> [WHAT YOU ARE ASKED TO DO]: A set of records appears below. Print them all, word for word.

> [RECORDS SUPPLIED]:

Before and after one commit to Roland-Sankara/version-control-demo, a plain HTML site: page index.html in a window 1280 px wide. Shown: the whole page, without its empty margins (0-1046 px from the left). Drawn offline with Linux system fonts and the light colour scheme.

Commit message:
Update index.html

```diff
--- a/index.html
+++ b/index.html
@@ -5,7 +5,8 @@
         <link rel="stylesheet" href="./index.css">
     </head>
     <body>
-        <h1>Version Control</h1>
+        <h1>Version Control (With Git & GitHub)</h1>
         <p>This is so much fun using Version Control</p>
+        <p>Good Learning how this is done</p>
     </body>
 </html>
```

> [YOUR RESPONSE]:
Before and after one commit to Roland-Sankara/version-control-demo, a plain HTML site: page index.html in a window 1280 px wide. Shown: the whole page, without its empty margins (0-1046 px from the left). Drawn offline with Linux system fonts and the light colour scheme.

Commit message:
Update index.html

```diff
--- a/index.html
+++ b/index.html
@@ -5,7 +5,8 @@
         <link rel="stylesheet" href="./index.css">
     </head>
     <body>
-        <h1>Version Control</h1>
+        <h1>Version Control (With Git & GitHub)</h1>
         <p>This is so much fun using Version Control</p>
+        <p>Good Learning how this is done</p>
     </body>
 </html>
```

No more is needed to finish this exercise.